I'm not an alarmist by nature but on occasion I am hit with a realization I've not given credence before, despite overwhelming evidence and opportunity. I have traveled four days a week for the better part of eight years and yet it was today, as I checked into a mid-level new-ish hotel in NOLA and handed my identity and payment and confirmed solo-traveler status to an earnest young man behind the desk, it occurred to me to ask myself; "Is this person worthy of everything s/he now knows about me?"
The reality is, by the time I arrive at my hotel I have generally been on the road or in meetings or both all day, and I often rely on autopilot to get me into my room and into my "comfy pants". My normal intuition may not be as keenly engaged. And yet I trust these ever-present hotel employees for information about my surroundings, for direction and restaurant recommendations. I accept their welcomes and their invitations to happy hour on the concierge level without prejudice. I trust when they tell me the gym is in the basement that it's in the basement.
Do hotel workers have to sign some kind of confidentiality agreement? Do they go through background checks given all the personal information they gather about me and other guests? Like most things, the answer isn't black and white. Background checks are not only expensive for hotels and invasive for individuals, they're limited by state laws so a clear picture isn't always possible. Sadly there have been instances where things were excluded or missed and accused and criminals ended up getting a job in a hotel, with tragic outcomes.
So once again, I will add this to the list of things women generally have to think of that men do not when we travel for business; whether or not to trust a hotel employee.
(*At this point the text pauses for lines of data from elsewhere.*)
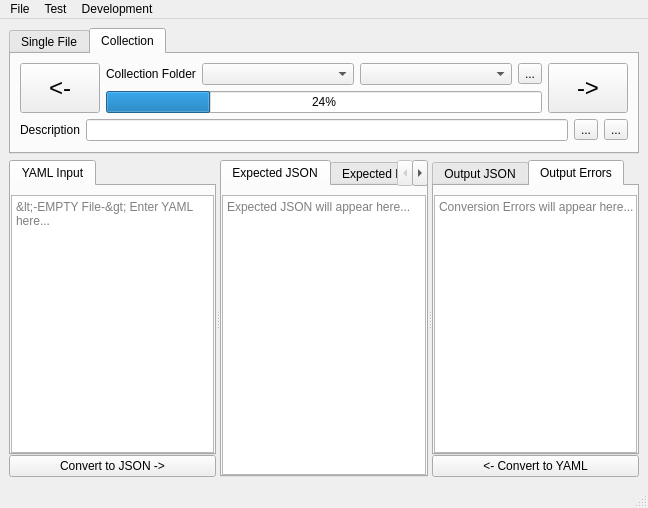
g-gualeni/QtNoid2, file Examples/JsonYamlToJsonTestSuite/mainwindow.ui: the form before one commit.
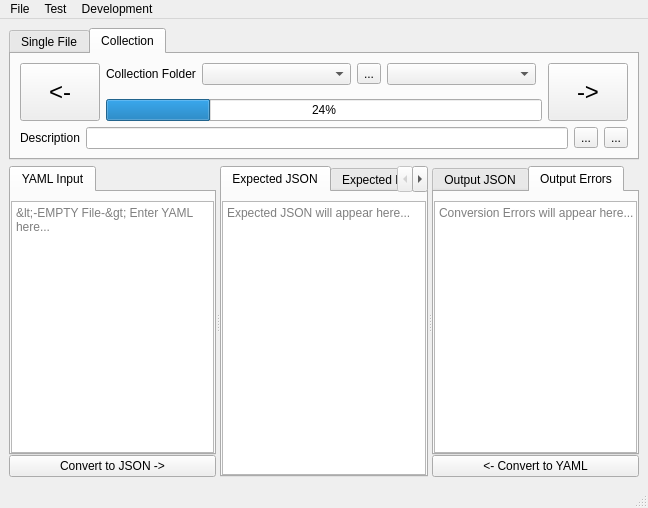
The form after the commit. Custom widgets are drawn as their Qt base class.

What changed in the file:
```diff
--- a/Examples/JsonYamlToJsonTestSuite/mainwindow.ui
+++ b/Examples/JsonYamlToJsonTestSuite/mainwindow.ui
@@ -68,10 +68,7 @@
        <attribute name="title">
         <string>Collection</string>
        </attribute>
-       <layout class="QGridLayout" name="gridLayout" columnstretch="0,0,100,100,0,0" columnminimumwidth="0,0,0,0,0,0">
-        <item row="0" column="3">
-         <widget class="QComboBox" name="txtCurrentFile"/>
-        </item>
+       <layout class="QGridLayout" name="gridLayout" columnstretch="0,0,100,0,100,0,0" columnminimumwidth="0,0,0,0,0,0,0">
         <item row="0" column="2">
          <widget class="FolderComboBox" name="txtCollectionFolder">
           <property name="toolTip">
@@ -79,24 +76,7 @@
           </property>
          </widget>
         </item>
-        <item row="0" column="4">
-         <widget class="QToolButton" name="cmdBrowseFolder">
-          <property name="toolTip">
-           <string>Browse Folder</string>
-          </property>
-          <property name="text">
-           <string>...</string>
-          </property>
-         </widget>
-        </item>
-        <item row="0" column="1">
-         <widget class="QLabel" name="label">
-          <property name="text">
-           <string>Collection Folder</string>
-          </property>
-         </widget>
-        </item>
-        <item row="0" column="0" rowspan="2">
+        <item row="0" column="0" rowspan="3">
          <widget class="QPushButton" name="cmdPrevious">
           <property name="sizePolicy">
            <sizepolicy hsizetype="Preferred" vsizetype="Expanding">
@@ -123,7 +103,10 @@
           </property>
          </widget>
         </item>
-        <item row="0" column="5" rowspan="2">
+        <item row="0" column="4">
+         <widget class="QComboBox" name="txtCurrentFile"/>
+        </item>
+        <item row="0" column="6" rowspan="3">
          <widget class="QPushButton" name="cmdNext">
           <property name="sizePolicy">
            <sizepolicy hsizetype="Preferred" vsizetype="Expanding">
@@ -150,14 +133,14 @@
           </property>
          </widget>
         </item>
-        <item row="1" column="1" colspan="4">
+        <item row="2" column="1" colspan="5">
          <widget class="QProgressBar" name="cboCollectionProgress">
           <property name="value">
            <number>24</number>
           </property>
          </widget>
         </item>
-        <item row="2" column="0" colspan="6">
+        <item row="3" column="0" colspan="7">
          <layout class="QHBoxLayout" name="horizontalLayout_2">
           <item>
            <widget class="QLabel" name="lblDescription">
@@ -192,6 +175,23 @@
           </item>
          </layout>
         </item>
+        <item row="0" column="1">
+         <widget class="QLabel" name="label">
+          <property name="text">
+           <string>Collection Folder</string>
+          </property>
+         </widget>
+        </item>
+        <item row="0" column="3">
+         <widget class="QToolButton" name="cmdBrowseFolder">
+          <property name="toolTip">
+           <string>Browse for Collection Folder</string>
+          </property>
+          <property name="text">
+           <string>...</string>
+          </property>
+         </widget>
+        </item>
        </layout>
       </widget>
      </widget>
```
Left out of the diff: 26 changed lines with no effect on the pictures.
And again, the answer is, it's up to us. Keep your gut engaged and believe it when it tells you to be careful. Always ask for two room keys. Engage the deadbolt. Trust the recommendations, but verify. You didn't get to be a seasoned road warrior by being a shrinking violet but neither did you ignore the little voices directing you be safe. And that's the moral here too.
Journey On, Janes.
Do you trust hotel employees? How do you navigate all the microdecisions like this you make as a woman business traveler? Let us know in the comments below, or join our private community here for more discussion!